[PROBLEM DETAILS] Give the data below again exactly as it stands. Omit the pictures.

--------------------------------

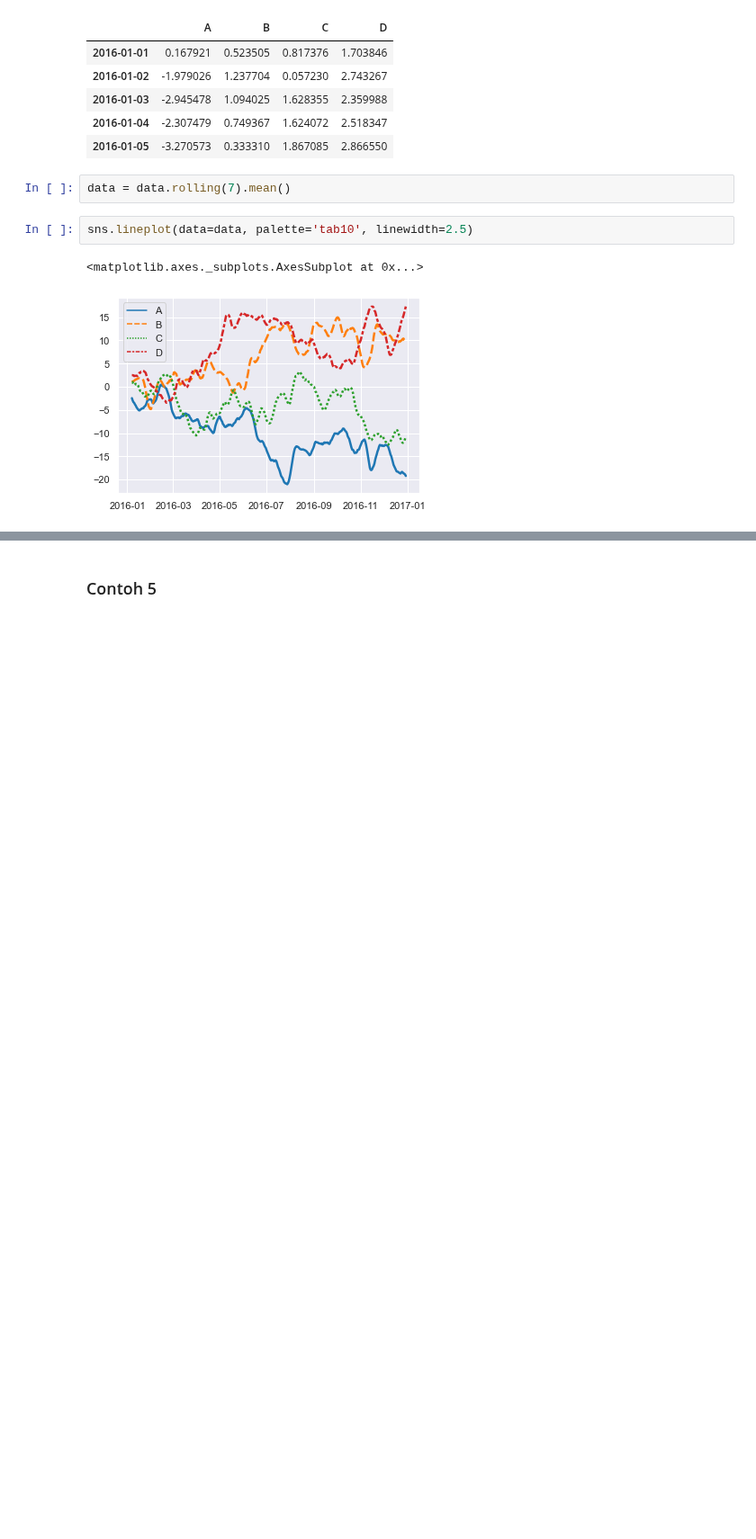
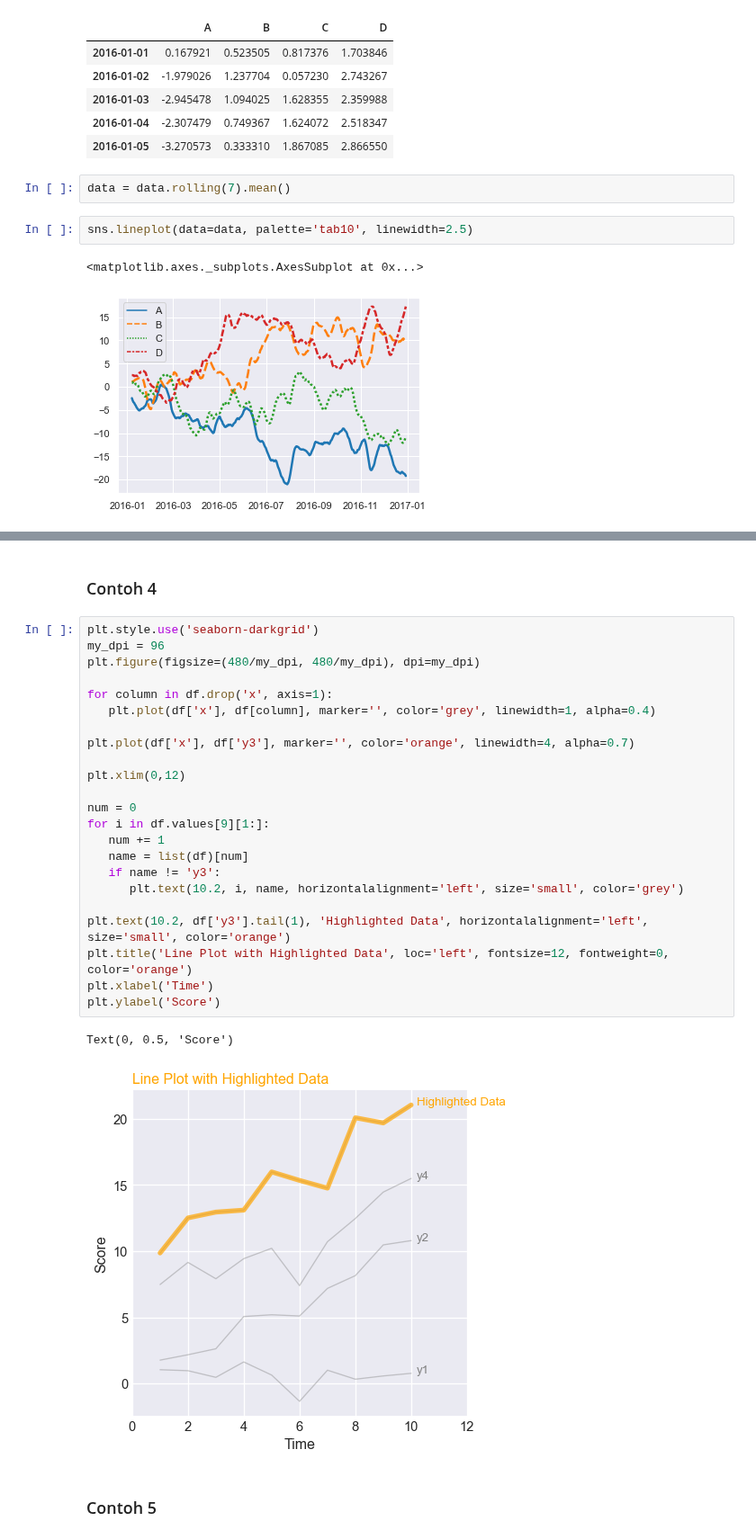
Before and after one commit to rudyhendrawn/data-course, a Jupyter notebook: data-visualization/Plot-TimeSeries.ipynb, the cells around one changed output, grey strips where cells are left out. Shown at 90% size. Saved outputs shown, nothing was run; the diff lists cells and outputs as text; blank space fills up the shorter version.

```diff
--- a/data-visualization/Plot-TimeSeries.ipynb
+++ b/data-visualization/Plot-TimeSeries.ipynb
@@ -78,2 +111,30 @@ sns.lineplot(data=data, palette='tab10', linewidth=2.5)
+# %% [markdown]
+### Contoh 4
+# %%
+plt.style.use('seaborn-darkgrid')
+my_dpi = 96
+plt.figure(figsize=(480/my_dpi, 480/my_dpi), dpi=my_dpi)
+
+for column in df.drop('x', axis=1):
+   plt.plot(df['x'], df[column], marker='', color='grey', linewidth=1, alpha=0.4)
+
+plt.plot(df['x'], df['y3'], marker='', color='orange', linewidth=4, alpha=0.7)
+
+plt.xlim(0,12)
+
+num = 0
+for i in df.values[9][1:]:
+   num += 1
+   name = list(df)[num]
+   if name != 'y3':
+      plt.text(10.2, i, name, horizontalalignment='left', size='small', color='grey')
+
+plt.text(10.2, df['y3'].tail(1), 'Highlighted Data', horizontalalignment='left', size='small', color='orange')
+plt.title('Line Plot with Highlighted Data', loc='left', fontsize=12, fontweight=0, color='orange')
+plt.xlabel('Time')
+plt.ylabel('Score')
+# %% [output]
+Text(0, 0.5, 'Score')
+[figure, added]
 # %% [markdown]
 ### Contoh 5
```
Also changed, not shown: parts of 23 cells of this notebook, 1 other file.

--------------------------------

[ANSWER BELOW]
Before and after one commit to rudyhendrawn/data-course, a Jupyter notebook: data-visualization/Plot-TimeSeries.ipynb, the cells around one changed output, grey strips where cells are left out. Shown at 90% size. Saved outputs shown, nothing was run; the diff lists cells and outputs as text; blank space fills up the shorter version.

```diff
--- a/data-visualization/Plot-TimeSeries.ipynb
+++ b/data-visualization/Plot-TimeSeries.ipynb
@@ -78,2 +111,30 @@ sns.lineplot(data=data, palette='tab10', linewidth=2.5)
+# %% [markdown]
+### Contoh 4
+# %%
+plt.style.use('seaborn-darkgrid')
+my_dpi = 96
+plt.figure(figsize=(480/my_dpi, 480/my_dpi), dpi=my_dpi)
+
+for column in df.drop('x', axis=1):
+   plt.plot(df['x'], df[column], marker='', color='grey', linewidth=1, alpha=0.4)
+
+plt.plot(df['x'], df['y3'], marker='', color='orange', linewidth=4, alpha=0.7)
+
+plt.xlim(0,12)
+
+num = 0
+for i in df.values[9][1:]:
+   num += 1
+   name = list(df)[num]
+   if name != 'y3':
+      plt.text(10.2, i, name, horizontalalignment='left', size='small', color='grey')
+
+plt.text(10.2, df['y3'].tail(1), 'Highlighted Data', horizontalalignment='left', size='small', color='orange')
+plt.title('Line Plot with Highlighted Data', loc='left', fontsize=12, fontweight=0, color='orange')
+plt.xlabel('Time')
+plt.ylabel('Score')
+# %% [output]
+Text(0, 0.5, 'Score')
+[figure, added]
 # %% [markdown]
 ### Contoh 5
```
Also changed, not shown: parts of 23 cells of this notebook, 1 other file.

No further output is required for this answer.